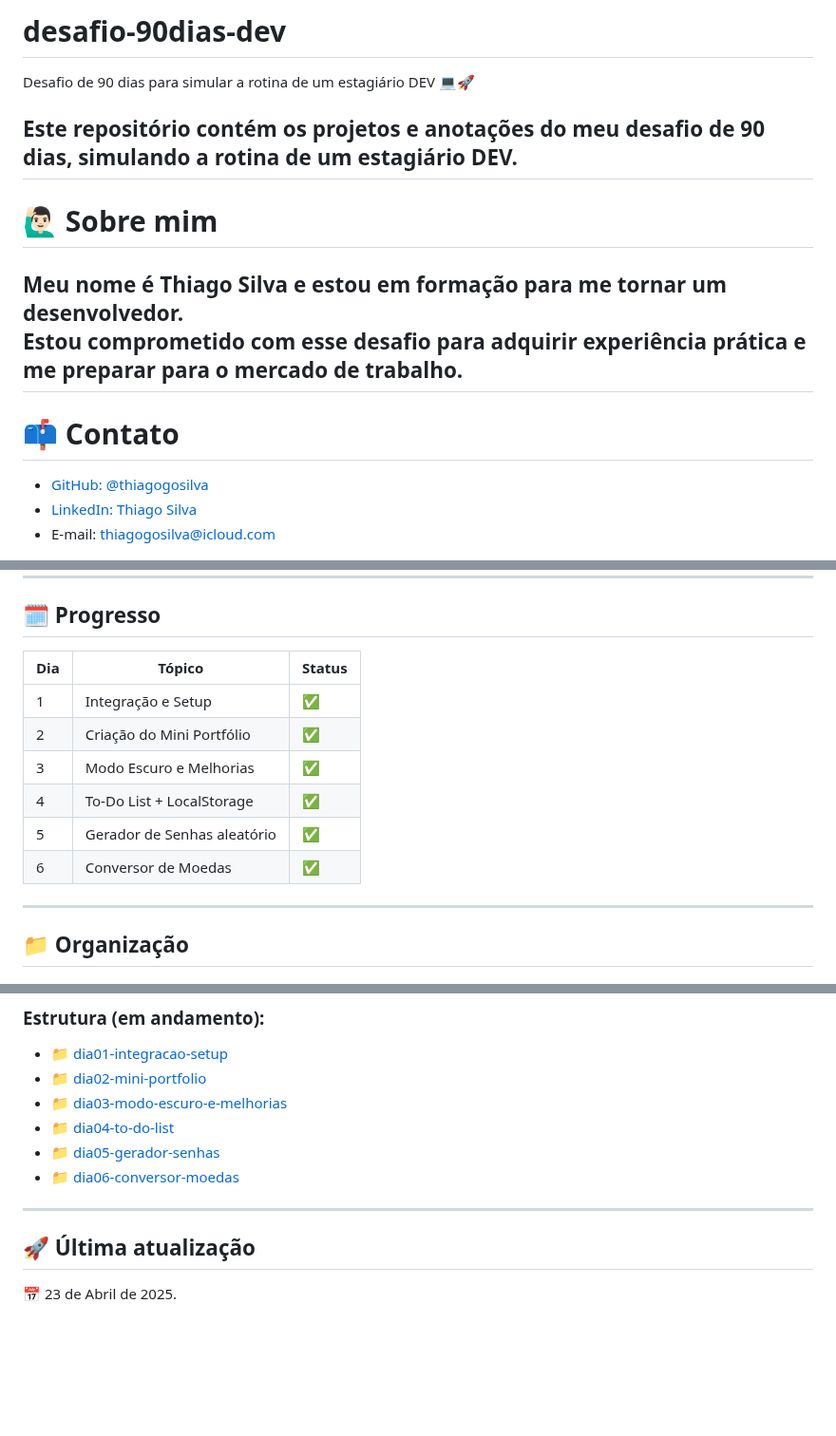
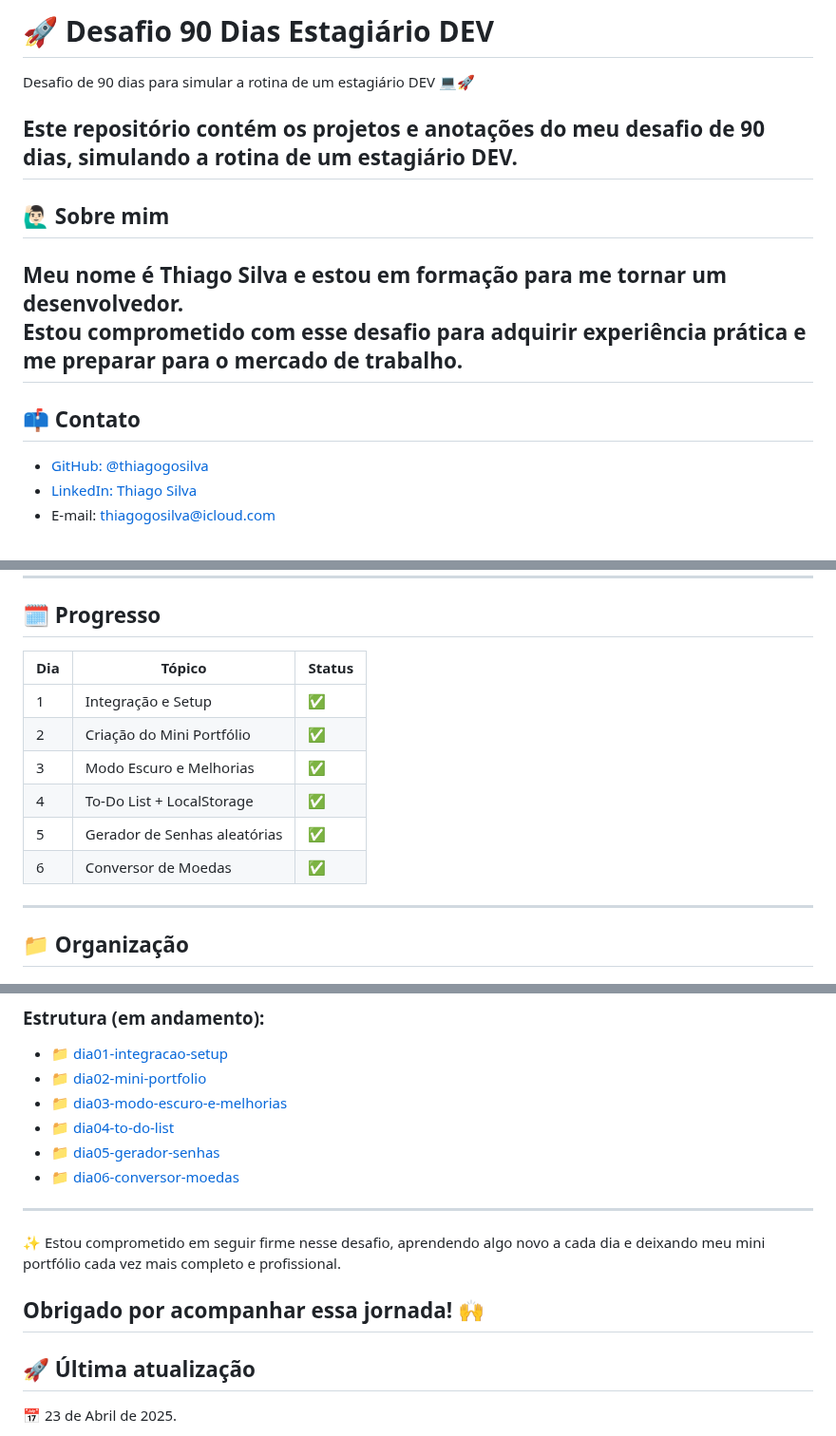
Before and after one commit to thiagogosilva/desafio-90dias-dev, a Markdown page: README.md, 3 parts joined by grey strips. Shown at 95% size. Drawn GitHub-style; blank space fills up the shorter version.

Commit message:
Modificação no README.md

```diff
--- a/README.md
+++ b/README.md
@@ -1,16 +1,16 @@
-# desafio-90dias-dev
+# 🚀 Desafio 90 Dias Estagiário DEV
 
 Desafio de 90 dias para simular a rotina de um estagiário DEV 💻🚀
 
 Este repositório contém os projetos e anotações do meu desafio de 90 dias, simulando a rotina de um estagiário DEV.
 ---
-# 🙋🏻‍♂️ Sobre mim
+## 🙋🏻‍♂️ Sobre mim
 
 Meu nome é Thiago Silva e estou em formação para me tornar um desenvolvedor.
 Estou comprometido com esse desafio para adquirir experiência prática e me preparar para o mercado de trabalho.
 ---
 
-# 📫 Contato
+## 📫 Contato
 
 - [GitHub: @thiagogosilva](https://github.com/thiagogosilva)
 - [LinkedIn: Thiago Silva](https://www.linkedin.com/in/thiagogosilva/)
@@ -36,14 +36,14 @@ Simular uma experiência realista como estagiário DEV, passando por todas as fa
 
 ## 🗓️ Progresso
 
-| Dia | Tópico                      | Status |
-|-----|-----------------------------|--------|
-| 1   | Integração e Setup          | ✅     |
-| 2   | Criação do Mini Portfólio   | ✅     |
-| 3   | Modo Escuro e Melhorias     | ✅     |
-| 4   | To-Do List + LocalStorage   | ✅     |
-| 5   | Gerador de Senhas aleatório | ✅     |
-| 6   | Conversor de Moedas         | ✅     |
+| Dia | Tópico                       | Status |
+|-----|------------------------------|--------|
+| 1   | Integração e Setup           | ✅     |
+| 2   | Criação do Mini Portfólio    | ✅     |
+| 3   | Modo Escuro e Melhorias      | ✅     |
+| 4   | To-Do List + LocalStorage    | ✅     |
+| 5   | Gerador de Senhas aleatórias | ✅     |
+| 6   | Conversor de Moedas          | ✅     |
 ---
 ## 📁 Organização
 
@@ -78,6 +78,11 @@ Novos projetos serão adicionados diariamente ao longo do desafio. Fique de olho
 - [ 📁 dia06-conversor-moedas](./dia06-conversor-moedas/)
 ---
 
+✨ Estou comprometido em seguir firme nesse desafio, aprendendo algo novo a cada dia e deixando meu mini portfólio cada vez mais completo e profissional.
+
+Obrigado por acompanhar essa jornada! 🙌
+---
+
 ## 🚀 Última atualização
 
 📅 23 de Abril de 2025.
```
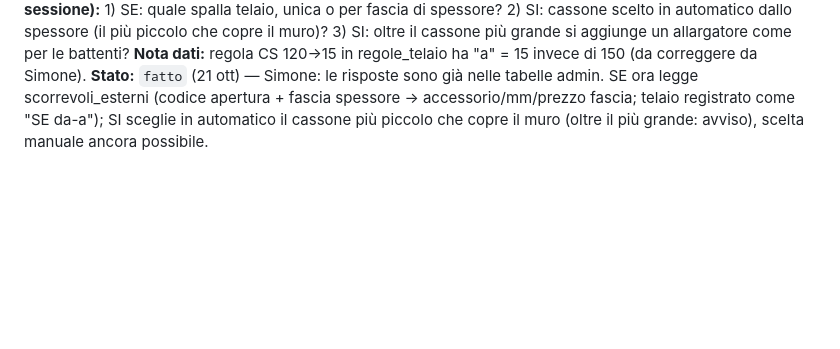
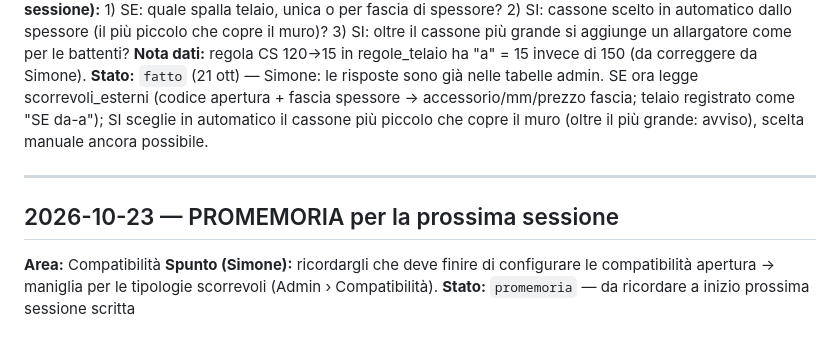
Before and after one commit to aecsterion/gestionale-maxporte, a Markdown page: spunti.md, the part around the change. GitHub-like rendering; blank space fills up the shorter version.

Commit message:
spunti: promemoria compatibilità apertura-maniglia scorrevoli
Co-Authored-By: Claude Opus 5.5 <noreply@anthropic.com>
Claude-Session: https://claude.ai/code/session_017soqaUDUYXdNLDNSrP9DES

```diff
--- a/spunti.md
+++ b/spunti.md
@@ -171,3 +171,10 @@ Formato: `## data — titolo`, **Area**, **Spunto**, **Stato** (`da valutare` /
 **Domande aperte per Simone (da riprendere alla prossima sessione):** 1) SE: quale spalla telaio, unica o per fascia di spessore? 2) SI: cassone scelto in automatico dallo spessore (il più piccolo che copre il muro)? 3) SI: oltre il cassone più grande si aggiunge un allargatore come per le battenti?
 **Nota dati:** regola CS 120→15 in regole_telaio ha "a" = 15 invece di 150 (da correggere da Simone).
 **Stato:** `fatto` (21 ott) — Simone: le risposte sono già nelle tabelle admin. SE ora legge scorrevoli_esterni (codice apertura + fascia spessore → accessorio/mm/prezzo fascia; telaio registrato come "SE da-a"); SI sceglie in automatico il cassone più piccolo che copre il muro (oltre il più grande: avviso), scelta manuale ancora possibile.
+
+---
+
+## 2026-10-23 — PROMEMORIA per la prossima sessione
+**Area:** Compatibilità
+**Spunto (Simone):** ricordargli che deve finire di configurare le compatibilità apertura → maniglia per le tipologie scorrevoli (Admin › Compatibilità).
+**Stato:** `promemoria` — da ricordare a inizio prossima sessione scritta
```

Required action – Could the entries above be written out word for word, pictures excluded?

Completed task –
Before and after one commit to thiagogosilva/desafio-90dias-dev, a Markdown page: README.md, 3 parts joined by grey strips. Shown at 95% size. Drawn GitHub-style; blank space fills up the shorter version.

Commit message:
Modificação no README.md

```diff
--- a/README.md
+++ b/README.md
@@ -1,16 +1,16 @@
-# desafio-90dias-dev
+# 🚀 Desafio 90 Dias Estagiário DEV
 
 Desafio de 90 dias para simular a rotina de um estagiário DEV 💻🚀
 
 Este repositório contém os projetos e anotações do meu desafio de 90 dias, simulando a rotina de um estagiário DEV.
 ---
-# 🙋🏻‍♂️ Sobre mim
+## 🙋🏻‍♂️ Sobre mim
 
 Meu nome é Thiago Silva e estou em formação para me tornar um desenvolvedor.
 Estou comprometido com esse desafio para adquirir experiência prática e me preparar para o mercado de trabalho.
 ---
 
-# 📫 Contato
+## 📫 Contato
 
 - [GitHub: @thiagogosilva](https://github.com/thiagogosilva)
 - [LinkedIn: Thiago Silva](https://www.linkedin.com/in/thiagogosilva/)
@@ -36,14 +36,14 @@ Simular uma experiência realista como estagiário DEV, passando por todas as fa
 
 ## 🗓️ Progresso
 
-| Dia | Tópico                      | Status |
-|-----|-----------------------------|--------|
-| 1   | Integração e Setup          | ✅     |
-| 2   | Criação do Mini Portfólio   | ✅     |
-| 3   | Modo Escuro e Melhorias     | ✅     |
-| 4   | To-Do List + LocalStorage   | ✅     |
-| 5   | Gerador de Senhas aleatório | ✅     |
-| 6   | Conversor de Moedas         | ✅     |
+| Dia | Tópico                       | Status |
+|-----|------------------------------|--------|
+| 1   | Integração e Setup           | ✅     |
+| 2   | Criação do Mini Portfólio    | ✅     |
+| 3   | Modo Escuro e Melhorias      | ✅     |
+| 4   | To-Do List + LocalStorage    | ✅     |
+| 5   | Gerador de Senhas aleatórias | ✅     |
+| 6   | Conversor de Moedas          | ✅     |
 ---
 ## 📁 Organização
 
@@ -78,6 +78,11 @@ Novos projetos serão adicionados diariamente ao longo do desafio. Fique de olho
 - [ 📁 dia06-conversor-moedas](./dia06-conversor-moedas/)
 ---
 
+✨ Estou comprometido em seguir firme nesse desafio, aprendendo algo novo a cada dia e deixando meu mini portfólio cada vez mais completo e profissional.
+
+Obrigado por acompanhar essa jornada! 🙌
+---
+
 ## 🚀 Última atualização
 
 📅 23 de Abril de 2025.
```
Before and after one commit to aecsterion/gestionale-maxporte, a Markdown page: spunti.md, the part around the change. GitHub-like rendering; blank space fills up the shorter version.

Commit message:
spunti: promemoria compatibilità apertura-maniglia scorrevoli
Co-Authored-By: Claude Opus 5.5 <noreply@anthropic.com>
Claude-Session: https://claude.ai/code/session_017soqaUDUYXdNLDNSrP9DES

```diff
--- a/spunti.md
+++ b/spunti.md
@@ -171,3 +171,10 @@ Formato: `## data — titolo`, **Area**, **Spunto**, **Stato** (`da valutare` /
 **Domande aperte per Simone (da riprendere alla prossima sessione):** 1) SE: quale spalla telaio, unica o per fascia di spessore? 2) SI: cassone scelto in automatico dallo spessore (il più piccolo che copre il muro)? 3) SI: oltre il cassone più grande si aggiunge un allargatore come per le battenti?
 **Nota dati:** regola CS 120→15 in regole_telaio ha "a" = 15 invece di 150 (da correggere da Simone).
 **Stato:** `fatto` (21 ott) — Simone: le risposte sono già nelle tabelle admin. SE ora legge scorrevoli_esterni (codice apertura + fascia spessore → accessorio/mm/prezzo fascia; telaio registrato come "SE da-a"); SI sceglie in automatico il cassone più piccolo che copre il muro (oltre il più grande: avviso), scelta manuale ancora possibile.
+
+---
+
+## 2026-10-23 — PROMEMORIA per la prossima sessione
+**Area:** Compatibilità
+**Spunto (Simone):** ricordargli che deve finire di configurare le compatibilità apertura → maniglia per le tipologie scorrevoli (Admin › Compatibilità).
+**Stato:** `promemoria` — da ricordare a inizio prossima sessione scritta
```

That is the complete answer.